#### Action item
Which lines below contain the word "founder"? Copy each one.

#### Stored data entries
########
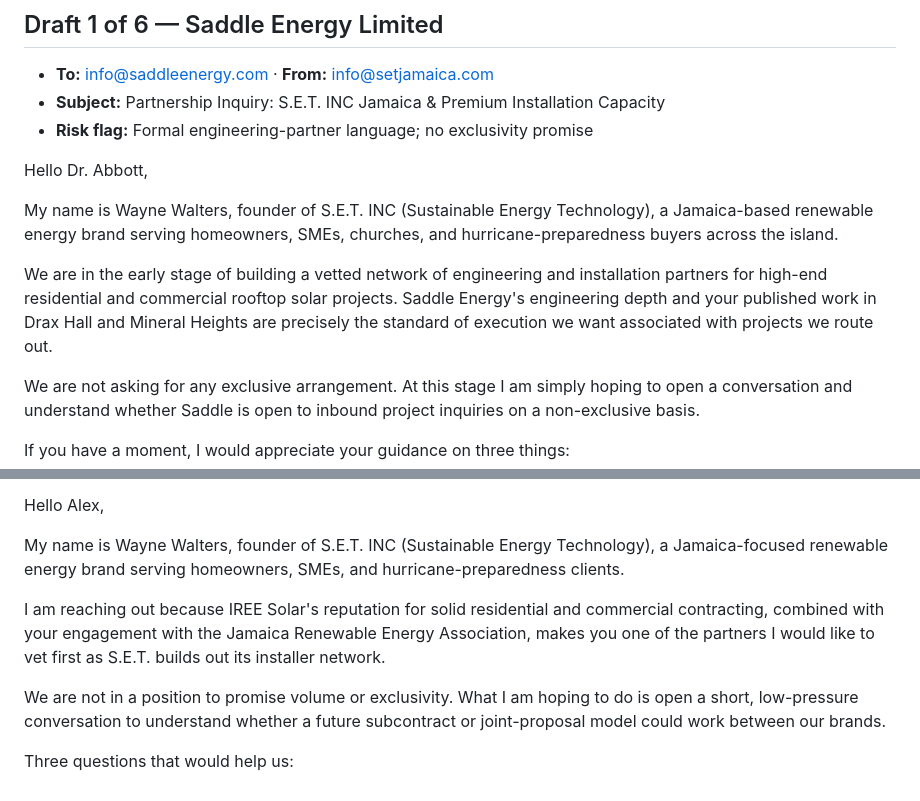
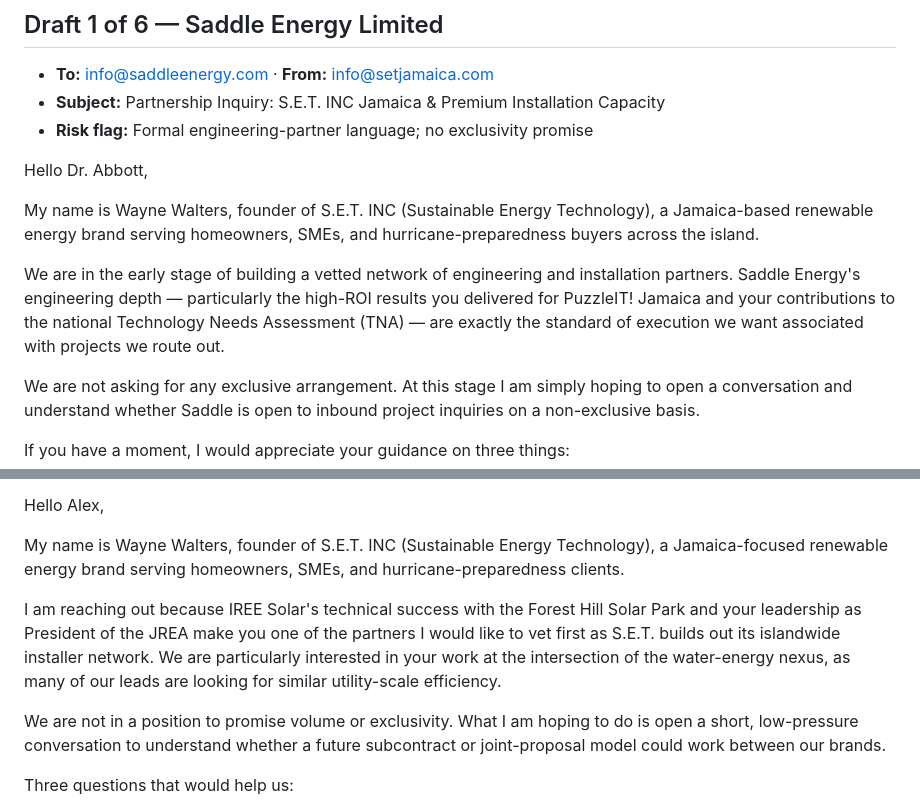
Before and after one commit to Jwatenterprises/JA-Sustainable-Energy-Technology-S.E.T, a Markdown page: BATCH-1-DRAFTS-HOLD-2026-05-28.md, 2 parts joined by grey strips. Rendered like a GitHub page.

Commit message:
feat: hyper-personalize Batch 1 outreach with 2026 project data

```diff
--- a/BATCH-1-DRAFTS-HOLD-2026-05-28.md
+++ b/BATCH-1-DRAFTS-HOLD-2026-05-28.md
@@ -34,9 +34,9 @@
 
 Hello Dr. Abbott,
 
-My name is Wayne Walters, founder of S.E.T. INC (Sustainable Energy Technology), a Jamaica-based renewable energy brand serving homeowners, SMEs, churches, and hurricane-preparedness buyers across the island.
+My name is Wayne Walters, founder of S.E.T. INC (Sustainable Energy Technology), a Jamaica-based renewable energy brand serving homeowners, SMEs, and hurricane-preparedness buyers across the island.
 
-We are in the early stage of building a vetted network of engineering and installation partners for high-end residential and commercial rooftop solar projects. Saddle Energy's engineering depth and your published work in Drax Hall and Mineral Heights are precisely the standard of execution we want associated with projects we route out.
+We are in the early stage of building a vetted network of engineering and installation partners. Saddle Energy's engineering depth — particularly the high-ROI results you delivered for PuzzleIT! Jamaica and your contributions to the national Technology Needs Assessment (TNA) — are exactly the standard of execution we want associated with projects we route out.
 
 We are not asking for any exclusive arrangement. At this stage I am simply hoping to open a conversation and understand whether Saddle is open to inbound project inquiries on a non-exclusive basis.
 
@@ -65,7 +65,7 @@ Hello Alex,
 
 My name is Wayne Walters, founder of S.E.T. INC (Sustainable Energy Technology), a Jamaica-focused renewable energy brand serving homeowners, SMEs, and hurricane-preparedness clients.
 
-I am reaching out because IREE Solar's reputation for solid residential and commercial contracting, combined with your engagement with the Jamaica Renewable Energy Association, makes you one of the partners I would like to vet first as S.E.T. builds out its installer network.
+I am reaching out because IREE Solar's technical success with the Forest Hill Solar Park and your leadership as President of the JREA make you one of the partners I would like to vet first as S.E.T. builds out its islandwide installer network. We are particularly interested in your work at the intersection of the water-energy nexus, as many of our leads are looking for similar utility-scale efficiency.
 
 We are not in a position to promise volume or exclusivity. What I am hoping to do is open a short, low-pressure conversation to understand whether a future subcontract or joint-proposal model could work between our brands.
 
```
########
#### Task result
-My name is Wayne Walters, founder of S.E.T. INC (Sustainable Energy Technology), a Jamaica-based renewable energy brand serving homeowners, SMEs, churches, and hurricane-preparedness buyers across the island.
+My name is Wayne Walters, founder of S.E.T. INC (Sustainable Energy Technology), a Jamaica-based renewable energy brand serving homeowners, SMEs, and hurricane-preparedness buyers across the island.
 My name is Wayne Walters, founder of S.E.T. INC (Sustainable Energy Technology), a Jamaica-focused renewable energy brand serving homeowners, SMEs, and hurricane-preparedness clients.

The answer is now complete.